Wednesday, June 15th, 2011 - 15:38
Wednesday, June 15, 2011 - 16:32
In a new report titled “Fit for Purpose?” - Richard Boyle and Muiris MacCarthaigh with the Institute of Public Administration in Dublin identify some of the key challenges for Irish public administration and some of the priority areas where change is necessary. This report may not be your idea of fun “summer reading,” but it may prove to be the kind of thinking we need to consider as we too think about how well suited our government is for the challenges ahead.
Not too long ago Ireland was the miracle of the “Celtic Tiger” and briefly the second-richest country in the European Union. Then came the economic crisis - leaving Ireland’s people in a wrenching recession and the Irish government carrying an intolerably large debt burden.
It is in this context that Richard Boyle and Muiris MacCarthaigh with the Institute of Public Administration in Dublin identify some of the key challenges for Irish public administration and some of the priority areas where change is necessary. In a compelling report titled “Fit for Purpose?” they identify what they see as the main challenges for Irish public administration as it seeks to maximize its performance and support national recovery. They begin by discussing:
- Enablers of successful public service reform
and then turn to the main challenges in the coming years:
- The challenge of designing a productive public service
- The challenge of renewing public service capacity
- The challenge of implementation
- The challenge of engaging the citizen
- The challenge of securing effective political accountability.

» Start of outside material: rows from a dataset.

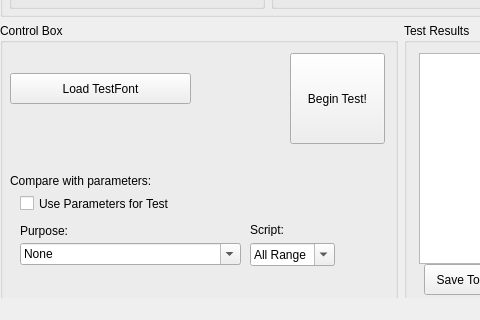
ankur-india/FontCompare, file ui/fontCompare.ui: the form before one commit; both pictures show x 0 to 480 and y 280 to 600 of the 801 by 600 pixel window.
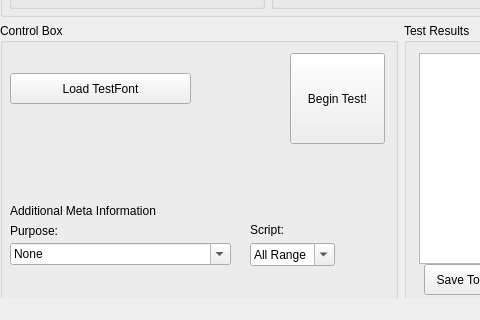
The form after the commit.

Commit message: removed uneccessary ui parts.

The edit to the form file:
```diff
--- a/ui/fontCompare.ui
+++ b/ui/fontCompare.ui
@@ -475,7 +475,7 @@
          <widget class="QLabel" name="label_3">
           <property name="geometry">
            <rect>
-            <x>20</x>
+            <x>10</x>
             <y>200</y>
             <width>51</width>
             <height>16</height>
@@ -488,7 +488,7 @@
          <widget class="QComboBox" name="comboBox">
           <property name="geometry">
            <rect>
-            <x>20</x>
+            <x>10</x>
             <y>220</y>
             <width>221</width>
             <height>22</height>
@@ -592,26 +592,13 @@
           <property name="geometry">
            <rect>
             <x>10</x>
-            <y>150</y>
+            <y>180</y>
             <width>211</width>
             <height>16</height>
            </rect>
           </property>
           <property name="text">
-           <string>Compare with parameters:</string>
-          </property>
-         </widget>
-         <widget class="QCheckBox" name="ParametersCheckBox">
-          <property name="geometry">
-           <rect>
-            <x>20</x>
-            <y>170</y>
-            <width>211</width>
-            <height>21</height>
-           </rect>
-          </property>
-          <property name="text">
-           <string>Use Parameters for Test</string>
+           <string>Additional Meta Information</string>
           </property>
          </widget>
         </widget>
```
Left out of the diff: 4 changed lines with no effect on the pictures. The commit also changes 2 other files.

Only a few short years ago Irish public administration was given a relatively clean bill of health by the Organization for Economic Cooperation and Development (OECD), but now there is a growing perception in light of the current economic problems that public administration in Ireland is not “fit for purpose” and is in need of significant reform. At the same time, there is recognition that change cannot simply be a repeat or development of the change programs of the past, or merely “tweaking the machine.”
Boyle and MacCarthaigh note what changes have taken place to date, including experience with previous reform effort, and then outline what should happen next. They argue that the public sector must adapt to the new political, economic and social realities it now faces and that tackling these challenges is necessary to secure the efficient and effective provision of public services in changed circumstances. They contend that public administration in Ireland is a national asset and is integral to the process of national recovery. Reform needs strong leadership, at both political and administrative levels. It also requires sound evidence to inform future developments, involves learning from past successes and failures, and benchmarking experience against that of others.
This report may not be your idea of fun summer reading, but it may prove to be the kind of thinking we need to consider as we too consider about how well suited our government is for the challenges ahead.